● Supplied entries:
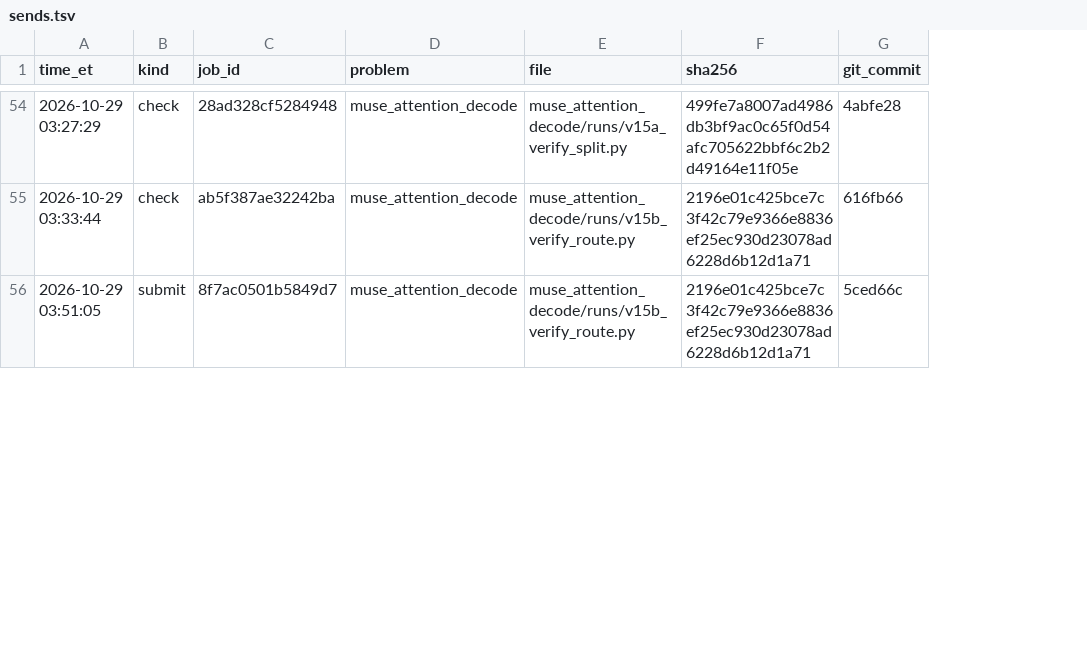
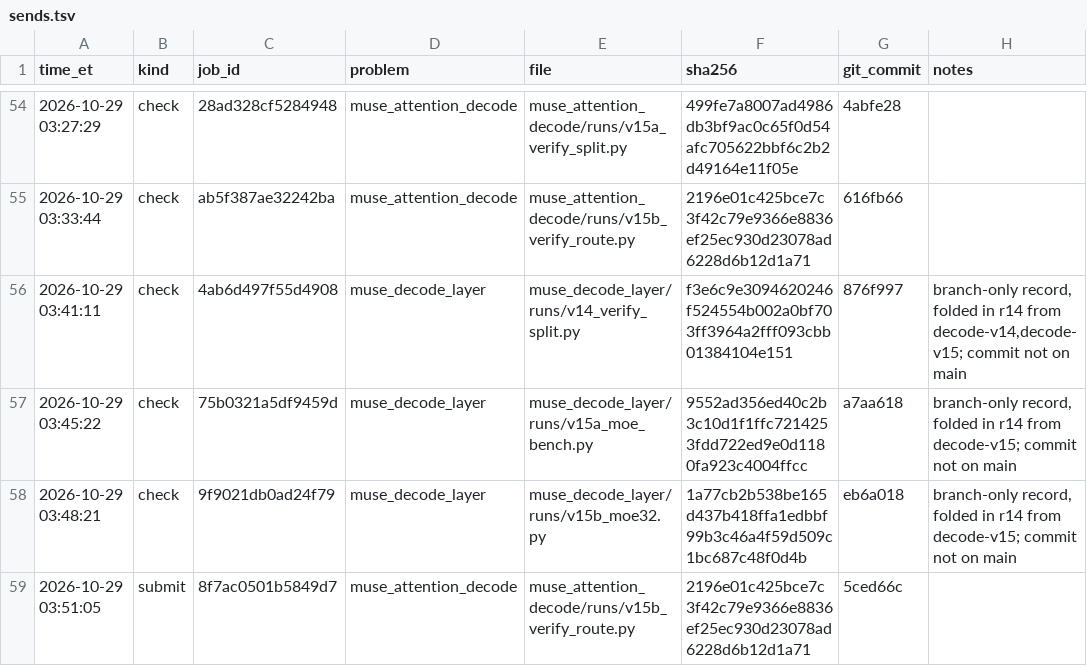
Before and after one commit to arman-dogru/open-kernel-challenge, a TSV file: sends.tsv, drawn as a sheet; only a part is shown, gaps mark what is left out; the diff covers the shown part only; the diff names each change by its address in the sheet, - before the commit and + after, or states it on an @@ line.

Commit message:
records r14: v23 submit + v22 fresh check in STATUS, sends.tsv notes column + branch-only rows, ledger regenerated, v23 .cu memory clobbers, #20/#21/#19 nits

```diff
--- a/sends.tsv
+++ b/sends.tsv
+column H (notes), empty
+row 56: 2026-10-29 03:41:11 | check | 4ab6d497f55d4908 | muse_decode_layer | muse_decode_layer/runs/v14_verify_split.py | f3e6c9e3094620246f524554b002a0bf703ff3964a2fff093cbb01384104e151 | 876f997 | branch-only record, folded in r14 from decode-v14,decode-v15; commit not on main
+row 57: 2026-10-29 03:45:22 | check | 75b0321a5df9459d | muse_decode_layer | muse_decode_layer/runs/v15a_moe_bench.py | 9552ad356ed40c2b3c10d1f1ffc7214253fdd722ed9e0d1180fa923c4004ffcc | a7aa618 | branch-only record, folded in r14 from decode-v15; commit not on main
+row 58: 2026-10-29 03:48:21 | check | 9f9021db0ad24f79 | muse_decode_layer | muse_decode_layer/runs/v15b_moe32.py | 1a77cb2b538be165d437b418ffa1edbbf99b3c46a4f59d509c1bc687c48f0d4b | eb6a018 | branch-only record, folded in r14 from decode-v15; commit not on main
```
Also changed, not shown: 15 added rows and 13 edited cells elsewhere in this file, 4 other files.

● Assignment: Restate every record exactly, please; do not copy the pictures.

● Response to this exercise:
Before and after one commit to arman-dogru/open-kernel-challenge, a TSV file: sends.tsv, drawn as a sheet; only a part is shown, gaps mark what is left out; the diff covers the shown part only; the diff names each change by its address in the sheet, - before the commit and + after, or states it on an @@ line.

Commit message:
records r14: v23 submit + v22 fresh check in STATUS, sends.tsv notes column + branch-only rows, ledger regenerated, v23 .cu memory clobbers, #20/#21/#19 nits

```diff
--- a/sends.tsv
+++ b/sends.tsv
+column H (notes), empty
+row 56: 2026-10-29 03:41:11 | check | 4ab6d497f55d4908 | muse_decode_layer | muse_decode_layer/runs/v14_verify_split.py | f3e6c9e3094620246f524554b002a0bf703ff3964a2fff093cbb01384104e151 | 876f997 | branch-only record, folded in r14 from decode-v14,decode-v15; commit not on main
+row 57: 2026-10-29 03:45:22 | check | 75b0321a5df9459d | muse_decode_layer | muse_decode_layer/runs/v15a_moe_bench.py | 9552ad356ed40c2b3c10d1f1ffc7214253fdd722ed9e0d1180fa923c4004ffcc | a7aa618 | branch-only record, folded in r14 from decode-v15; commit not on main
+row 58: 2026-10-29 03:48:21 | check | 9f9021db0ad24f79 | muse_decode_layer | muse_decode_layer/runs/v15b_moe32.py | 1a77cb2b538be165d437b418ffa1edbbf99b3c46a4f59d509c1bc687c48f0d4b | eb6a018 | branch-only record, folded in r14 from decode-v15; commit not on main
```
Also changed, not shown: 15 added rows and 13 edited cells elsewhere in this file, 4 other files.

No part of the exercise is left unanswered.